:: PROBLEM TO WORK ON ::
What you return must be the data below, word for word, without any images.

Web page revision data
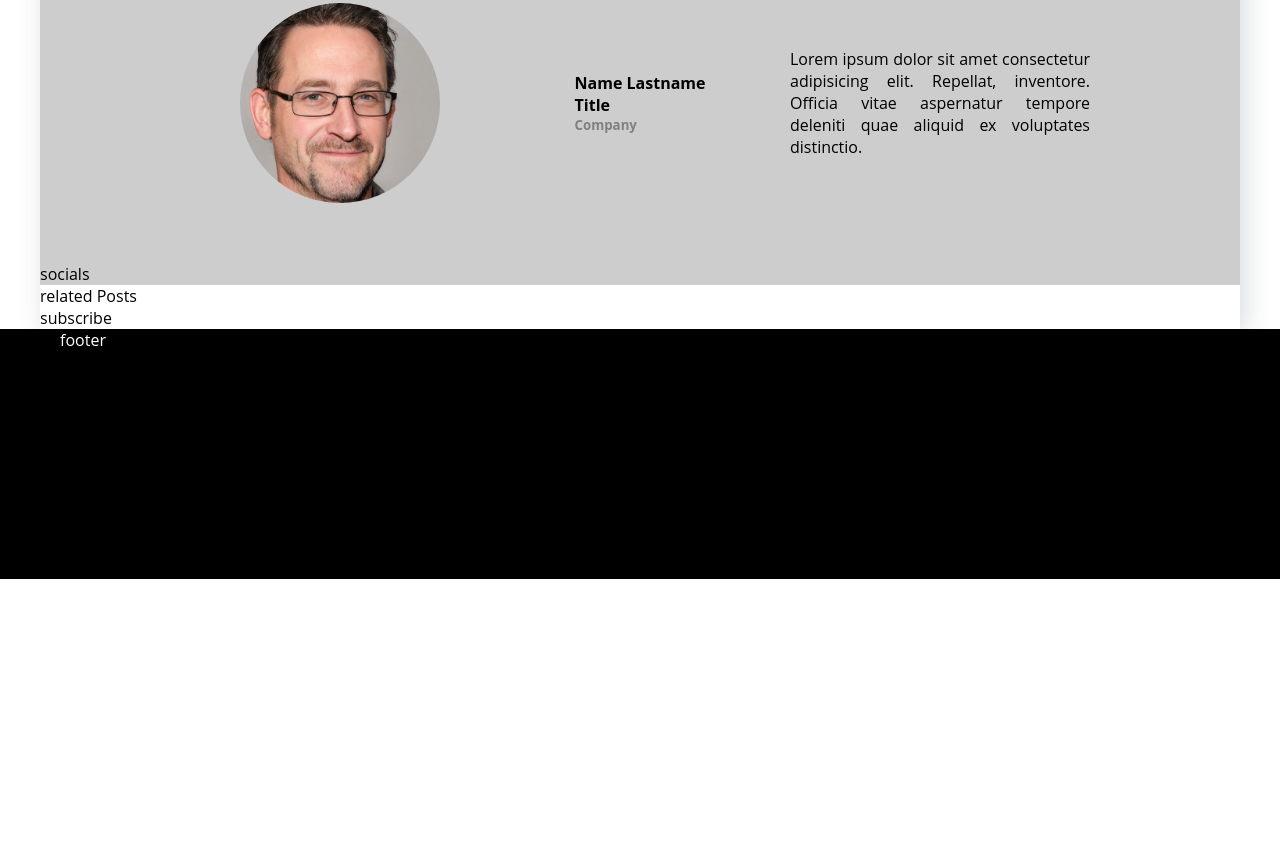
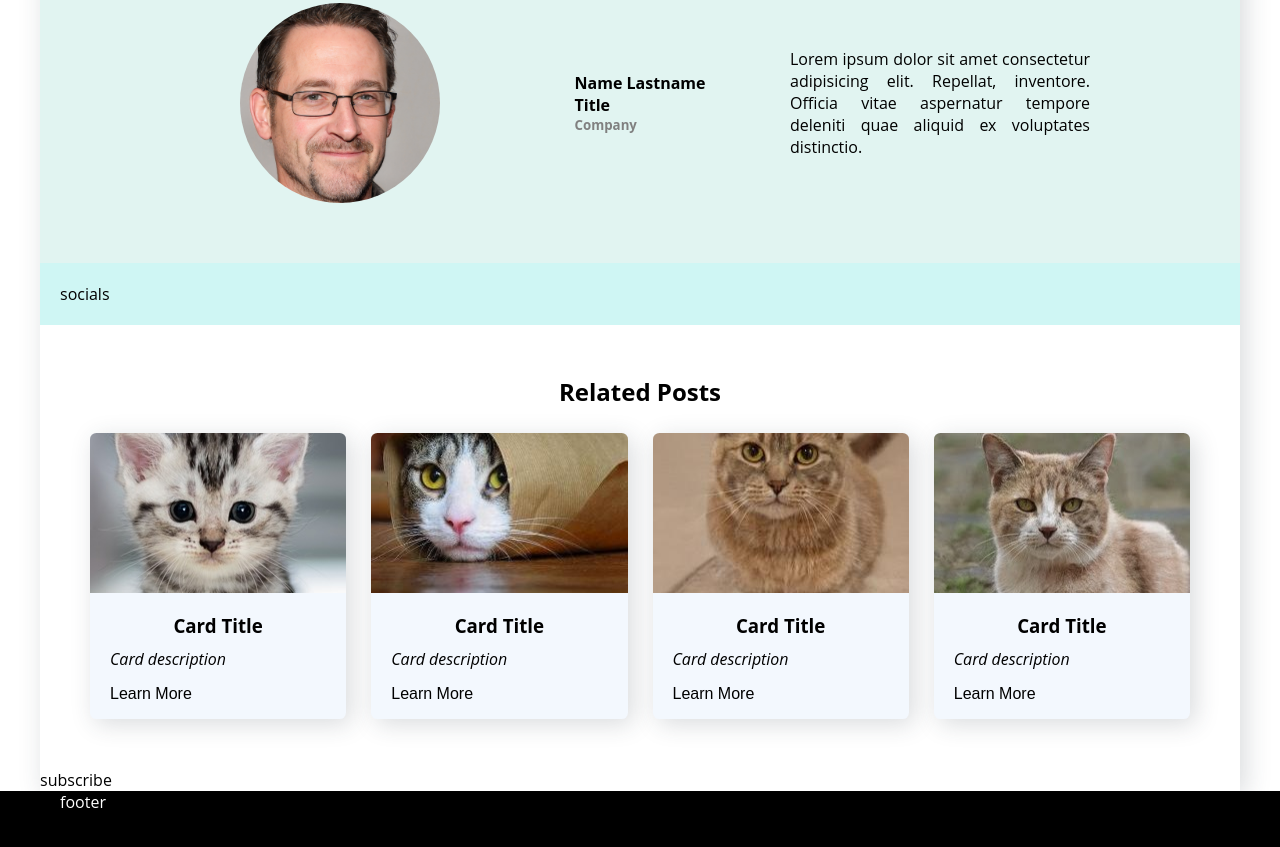
Before and after one commit to gabrielmarcano/udacity-projects, a plain HTML site: page post.html in a window 1280 px wide. Shown: the part 1784-2631 px from the top of the page. Before the commit the page ends 2363 px from the top, so only its background shows below. Drawn offline with Linux system fonts and the light colour scheme.

Commit message:
Related posts structure, spacing and styles

```diff
--- a/css/spacing.css
+++ b/css/spacing.css
@@ -66,6 +66,8 @@
     margin-bottom: 30px;
 }
 
+/* Author */
+
 .author {
     padding: 30px;
 }
@@ -76,6 +78,22 @@
     margin-bottom: 30px;
 }
 
+/* Socials */
+
+.socials {
+    padding: 20px;
+}
+
+/* Related Posts */
+
+.related-posts {
+    padding: 50px;
+}
+
+.related-posts h2 {
+    padding-bottom: 25px;
+}
+
 /* Text */
 
 h2.homepage-title {
--- a/css/styles.css
+++ b/css/styles.css
@@ -85,7 +85,7 @@
 
 .post-footer {
     width: 100%;
-    background-color: rgba(91, 91, 91, 0.3);
+    background-color: rgb(157 219 209 / 30%);
 }
 
 /* Author */
@@ -101,6 +101,18 @@
 
 .author .author-bio {
     text-align: justify;
+}
+
+/* Social */
+
+.socials {
+    background-color: #75fffc2b;
+}
+
+/* Related Posts */
+
+.related-posts h2 {
+    text-align: center;
 }
 
 /* Footer style */
--- a/post.html
+++ b/post.html
@@ -88,7 +88,41 @@
                     </div>
                 </footer>
                 <section class="related-posts">
-                    related Posts
+                    <h2>Related Posts</h2>
+                    <section class="post-list">
+                        <article class="post-card">
+                            <img src="images/cat1.jpg" alt="Cat" class="card-image">
+                            <div class="card-body">
+                                <h3 class="card-title">Card Title</h3>
+                                <p class="card-description">Card description</p>
+                                <button class="card-button"><a href="post.html">Learn More</a></button>
+                            </div>
+                        </article>
+                        <article class="post-card">
+                            <img src="images/cat2.jpg" alt="Cat" class="card-image">
+                            <div class="card-body">
+                                <h3 class="card-title">Card Title</h3>
+                                <p class="card-description">Card description</p>
+                                <button class="card-button"><a href="post.html">Learn More</a></button>
+                            </div>
+                        </article>
+                        <article class="post-card">
+                            <img src="images/cat3.jpg" alt="Cat" class="card-image">
+                            <div class="card-body">
+                                <h3 class="card-title">Card Title</h3>
+                                <p class="card-description">Card description</p>
+                                <button class="card-button"><a href="post.html">Learn More</a></button>
+                            </div>
+                        </article>
+                        <article class="post-card">
+                            <img src="images/cat4.jpeg" alt="Cat" class="card-image">
+                            <div class="card-body">
+                                <h3 class="card-title">Card Title</h3>
+                                <p class="card-description">Card description</p>
+                                <button class="card-button"><a href="post.html">Learn More</a></button>
+                            </div>
+                        </article>
+                    </section>
                 </section>
 
             </section>
```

:: EXERCISE SOLUTION ::
Before and after one commit to gabrielmarcano/udacity-projects, a plain HTML site: page post.html in a window 1280 px wide. Shown: the part 1784-2631 px from the top of the page. Before the commit the page ends 2363 px from the top, so only its background shows below. Drawn offline with Linux system fonts and the light colour scheme.

Commit message:
Related posts structure, spacing and styles

```diff
--- a/css/spacing.css
+++ b/css/spacing.css
@@ -66,6 +66,8 @@
     margin-bottom: 30px;
 }
 
+/* Author */
+
 .author {
     padding: 30px;
 }
@@ -76,6 +78,22 @@
     margin-bottom: 30px;
 }
 
+/* Socials */
+
+.socials {
+    padding: 20px;
+}
+
+/* Related Posts */
+
+.related-posts {
+    padding: 50px;
+}
+
+.related-posts h2 {
+    padding-bottom: 25px;
+}
+
 /* Text */
 
 h2.homepage-title {
--- a/css/styles.css
+++ b/css/styles.css
@@ -85,7 +85,7 @@
 
 .post-footer {
     width: 100%;
-    background-color: rgba(91, 91, 91, 0.3);
+    background-color: rgb(157 219 209 / 30%);
 }
 
 /* Author */
@@ -101,6 +101,18 @@
 
 .author .author-bio {
     text-align: justify;
+}
+
+/* Social */
+
+.socials {
+    background-color: #75fffc2b;
+}
+
+/* Related Posts */
+
+.related-posts h2 {
+    text-align: center;
 }
 
 /* Footer style */
--- a/post.html
+++ b/post.html
@@ -88,7 +88,41 @@
                     </div>
                 </footer>
                 <section class="related-posts">
-                    related Posts
+                    <h2>Related Posts</h2>
+                    <section class="post-list">
+                        <article class="post-card">
+                            <img src="images/cat1.jpg" alt="Cat" class="card-image">
+                            <div class="card-body">
+                                <h3 class="card-title">Card Title</h3>
+                                <p class="card-description">Card description</p>
+                                <button class="card-button"><a href="post.html">Learn More</a></button>
+                            </div>
+                        </article>
+                        <article class="post-card">
+                            <img src="images/cat2.jpg" alt="Cat" class="card-image">
+                            <div class="card-body">
+                                <h3 class="card-title">Card Title</h3>
+                                <p class="card-description">Card description</p>
+                                <button class="card-button"><a href="post.html">Learn More</a></button>
+                            </div>
+                        </article>
+                        <article class="post-card">
+                            <img src="images/cat3.jpg" alt="Cat" class="card-image">
+                            <div class="card-body">
+                                <h3 class="card-title">Card Title</h3>
+                                <p class="card-description">Card description</p>
+                                <button class="card-button"><a href="post.html">Learn More</a></button>
+                            </div>
+                        </article>
+                        <article class="post-card">
+                            <img src="images/cat4.jpeg" alt="Cat" class="card-image">
+                            <div class="card-body">
+                                <h3 class="card-title">Card Title</h3>
+                                <p class="card-description">Card description</p>
+                                <button class="card-button"><a href="post.html">Learn More</a></button>
+                            </div>
+                        </article>
+                    </section>
                 </section>
 
             </section>
```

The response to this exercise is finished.